■ YOUR ASSIGNMENT ■
Show all lines from the records below in which the string "onClick" is present.

■ DATASET CONTENT ■
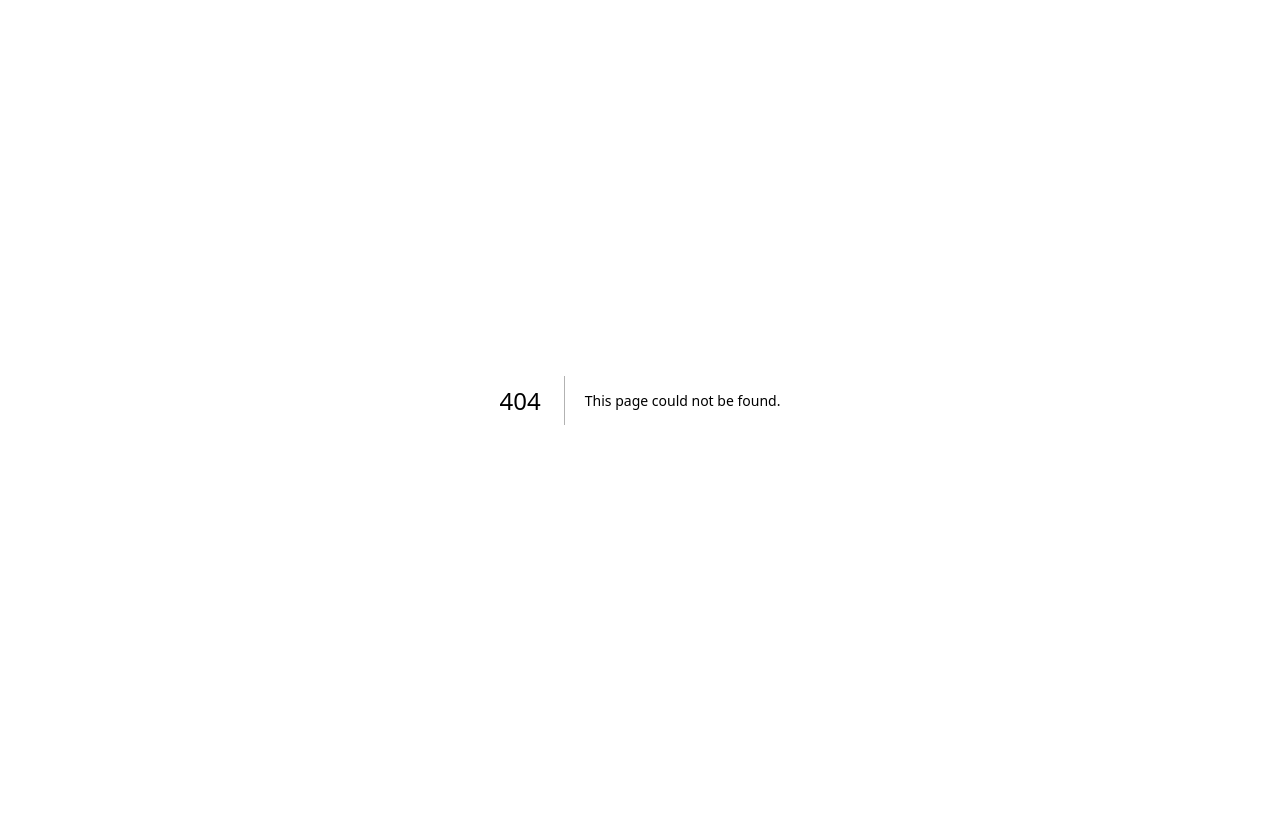
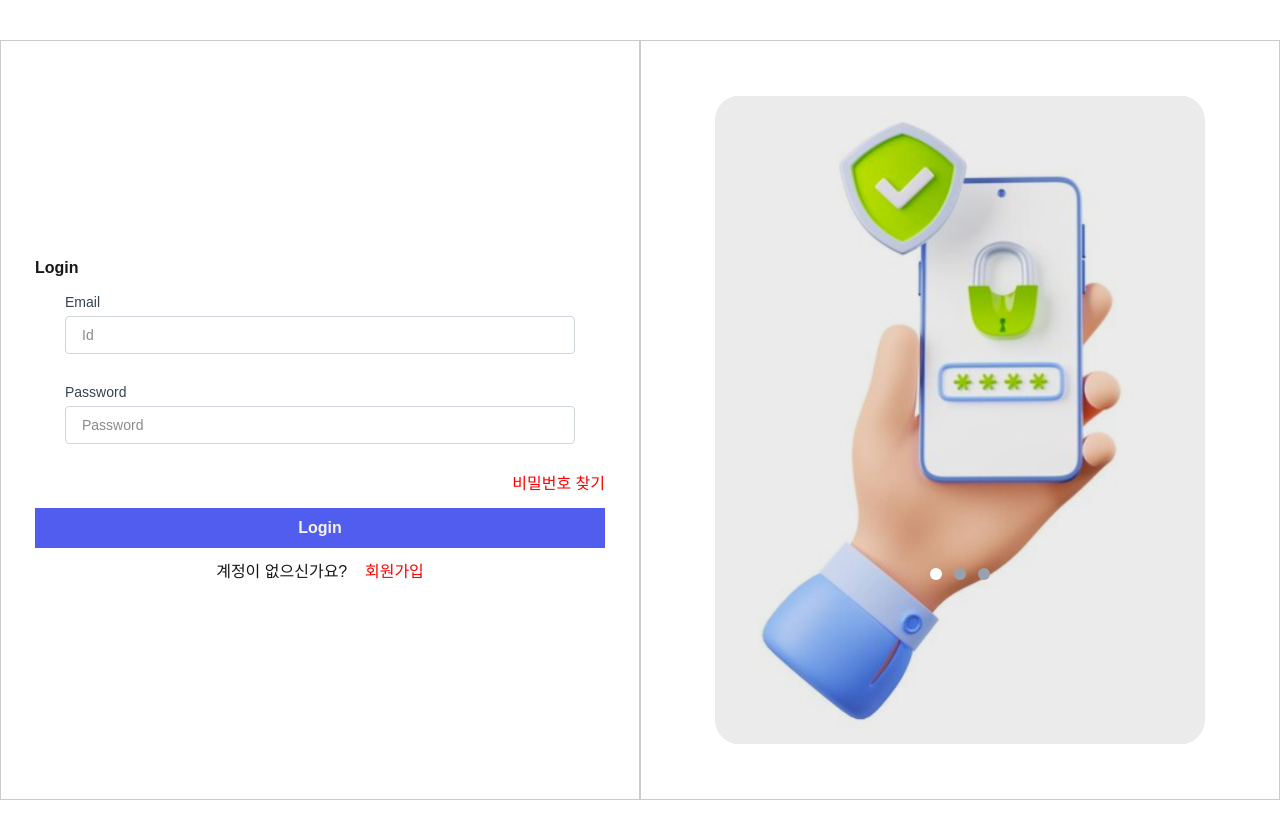
Before and after one commit to 25-BitByBit/Personal-folio-0.1, a Next.js app in the folder Frontend/personal-folio/: page /feature/users/login in a window 1280 px wide. Before the commit this address had no page. Built offline with nearby package versions, Linux system fonts and the light colour scheme.

Commit message:
feat: feature 폴더 추가

```diff
--- /dev/null
+++ b/Frontend/personal-folio/src/app/feature/users/findPw/page.tsx
@@ -0,0 +1,41 @@
+"use client";
+
+import Input from "@/components/input/Input";
+import { useRouter } from "next/navigation";
+// css
+import "../styles/login.css";
+
+const FindPwPage = () => {
+  const router = useRouter();
+  const goBack = () => {
+    router.push("/users/login");
+  };
+
+  return (
+    <div className="h-200 w-150 flex flex-col items-center justify-center font-geist gap-3">
+      {/* goBack */}
+      <div className="clickable-black-text" onClick={goBack}>
+        Login
+      </div>
+      {/* Title */}
+      <div className="title-box">
+        <h1>비밀번호 찾기</h1>
+      </div>
+      {/* Input */}
+      <div className="input-box">
+        <Input label="Email" placeholder="Id" />
+      </div>
+
+      {/* Forgot Password */}
+      <div className="text-box ">
+        <p className="clickable-text">Id 찾기</p>
+      </div>
+      {/* Login Btn */}
+      <div className="btn-box">Submit</div>
+      {/* br */}
+      {/* social login */}
+    </div>
+  );
+};
+
+export default FindPwPage;
--- /dev/null
+++ b/Frontend/personal-folio/src/app/feature/users/layout.tsx
@@ -0,0 +1,43 @@
+"use client";
+
+import "./styles/layout.css";
+import Carousel from "@/components/carousel/Carousel";
+import { usePathname } from "next/navigation";
+
+export default function UsersLayout({
+  children,
+}: {
+  children: React.ReactNode;
+}) {
+  const pathname = usePathname();
+
+  const isRegisterPage = pathname === "/users/register"; // 경로 확인
+
+  return (
+    <section>
+      {/* logo */}
+      <div className="log-header"></div>
+
+      {/* Section */}
+      <div className="section-container">
+        {isRegisterPage ? (
+          <>
+            <div className="half-section">
+              <Carousel />
+            </div>
+            <div className="half-section">{children}</div>
+          </>
+        ) : (
+          <>
+            <div className="half-section">{children}</div>
+            <div className="half-section">
+              <Carousel />
+            </div>
+          </>
+        )}
+      </div>
+
+      <nav></nav>
+    </section>
+  );
+}
--- /dev/null
+++ b/Frontend/personal-folio/src/app/feature/users/login/page.tsx
@@ -0,0 +1,45 @@
+"use client";
+import { useRouter } from "next/navigation";
+import Input from "@/components/input/Input";
+// css
+import "../styles/login.css";
+
+const LoginPage = () => {
+  const router = useRouter();
+
+  const goFindPw = () => {
+    router.push("/users/findPw");
+  };
+
+  return (
+    <div className="h-200 w-150 flex flex-col items-center justify-center font-geist gap-3">
+      {/* Title */}
+      <div className="title-box">
+        <div>Login</div>
+      </div>
+      {/* Input */}
+      <div className="input-box">
+        <Input label="Email" placeholder="Id" />
+      </div>
+      <div className="input-box">
+        <Input label="Password" placeholder="Password" />
+      </div>
+      {/* Forgot Password */}
+      <div className="text-box ">
+        <p onClick={goFindPw} className="clickable-text">
+          비밀번호 찾기
+        </p>
+      </div>
+      {/* Login Btn */}
+      <div className="btn-box">Login</div>
+      <div className="text-box gap-3" style={{ justifyContent: "center" }}>
+        <div>계정이 없으신가요?</div>
+        <div className="clickable-text">회원가입 </div>
+      </div>
+      {/* br */}
+      {/* social login */}
+    </div>
+  );
+};
+
+export default LoginPage;
--- /dev/null
+++ b/Frontend/personal-folio/src/app/feature/users/register/page.tsx
@@ -0,0 +1,52 @@
+"use client";
+import { useRouter } from "next/navigation";
+import Input from "@/components/input/Input";
+// css
+import "../styles/login.css";
+
+const RegisterPage = () => {
+  const router = useRouter();
+
+  const goLogin = () => {
+    router.push("/users/login");
+  };
+
+  return (
+    <div className="h-200 w-150 flex flex-col items-center justify-center font-geist gap-3">
+      {/* Title */}
+      <div className="title-box">
+        <div>회원가입</div>
+      </div>
+      {/* Input */}
+      <div className="input-flex-box">
+        <Input label="이름" placeholder="Name" />
+        <Input label="Id" placeholder="Id" />
+      </div>
+      <div className="input-flex-box">
+        <Input label="Email" placeholder="Email" />
+        <Input label="핸드폰 번호" placeholder="Phone Number" />
+      </div>
+      {/* 비밀번호 */}
+      <div className="input-box">
+        <Input label="비밀번호" placeholder="Password" />
+      </div>
+      {/* 비밀번호 - 확인 */}
+      <div className="input-box">
+        <Input label="비밀번호 확인" placeholder="Confirm Password" />
+      </div>
+      {/* Register Btn */}
+      <div className="btn-box">회원가입</div>
+      {/* Already user */}
+      <div className="text-box">
+        이미 회원이신가요?
+        <p className="clickable-text" onClick={goLogin}>
+          Login
+        </p>
+      </div>
+      {/* br */}
+      {/* social login */}
+    </div>
+  );
+};
+
+export default RegisterPage;
--- /dev/null
+++ b/Frontend/personal-folio/src/app/feature/users/setPw/page.tsx
@@ -0,0 +1,32 @@
+import Input from "@/components/input/Input";
+// css
+import "../styles/login.css";
+
+const SetPasswordPage = () => {
+  return (
+    <div className="h-200 w-150 flex flex-col items-center justify-center font-geist gap-3">
+      {/* goBack */}
+      {/* Title */}
+      <div className="title-box">
+        <h1>비밀번호 변경</h1>
+      </div>
+      {/* Input */}
+      <div className="input-box">
+        <Input label="새 비밀번호" type="password" placeholder="새 비밀번호" />
+      </div>
+      <div className="input-box">
+        <Input
+          label="비밀번호 확인"
+          type="password"
+          placeholder="새 비밀번호"
+        />
+      </div>
+      {/* Login Btn */}
+      <div className="btn-box">비밀번호 변경</div>
+      {/* br */}
+      {/* social login */}
+    </div>
+  );
+};
+
+export default SetPasswordPage;
--- /dev/null
+++ b/Frontend/personal-folio/src/app/feature/users/styles/layout.css
@@ -0,0 +1,32 @@
+/* app/styles/layout.css */
+
+.log-header {
+  /* border: 1px solid red; */
+  height: 5vh;
+  width: 100%;
+}
+
+.section-container {
+  /* border: 1px solid gold; */
+  display: flex;
+  width: 100%;
+  height: 95vh;
+}
+
+.half-section {
+  border: 1px solid #ccc;
+  flex: 1;
+  display: flex;
+  justify-content: center;
+  align-items: center;
+}
+
+.img-box {
+  /* border: 1px solid green; */
+  /* background-color: aliceblue; */
+  width: 95%;
+  height: 95%;
+  display: flex;
+  justify-content: center;
+  align-items: center;
+}
--- /dev/null
+++ b/Frontend/personal-folio/src/app/feature/users/styles/login.css
@@ -0,0 +1,64 @@
+.title-box {
+  /* border: 1px solid red; */
+  width: 95%;
+  font-size: 40;
+  font-weight: bolder;
+}
+
+.input-box {
+  /* border: 1px solid orange; */
+  padding-left: 5%;
+  padding-right: 5%;
+  width: 95%;
+  font-size: 16;
+}
+
+.text-box {
+  /* border: 1px solid yellow; */
+  width: 95%;
+  font-size: 12;
+  display: flex;
+  justify-content: end;
+}
+
+.btn-box {
+  /* border: 1px solid green; */
+  background-color: #515def;
+  color: #f3f3f3;
+  display: flex;
+  justify-content: center;
+  align-items: center;
+  width: 95%;
+  height: 40px;
+  border-radius: 5;
+  font-size: 16;
+  font-weight: bolder;
+  cursor: pointer;
+}
+
+.btn-box:hover {
+  background-color: #3645e4;
+}
+
+.clickable-text {
+  color: red;
+  cursor: pointer;
+  margin-left: 1%;
+}
+
+.clickable-black-text {
+  /* border: 1px solid green; */
+  cursor: pointer;
+  width: 95%;
+  font-size: 16;
+}
+
+.input-flex-box {
+  /* border: 1px solid gold; */
+  display: flex;
+  gap: 5%;
+  justify-content: space-around;
+  align-items: center;
+  width: 95%;
+  font-size: 16;
+}
```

■ ANSWER AREA ■
+      <div className="clickable-black-text" onClick={goBack}>
+        <p onClick={goFindPw} className="clickable-text">
+        <p className="clickable-text" onClick={goLogin}>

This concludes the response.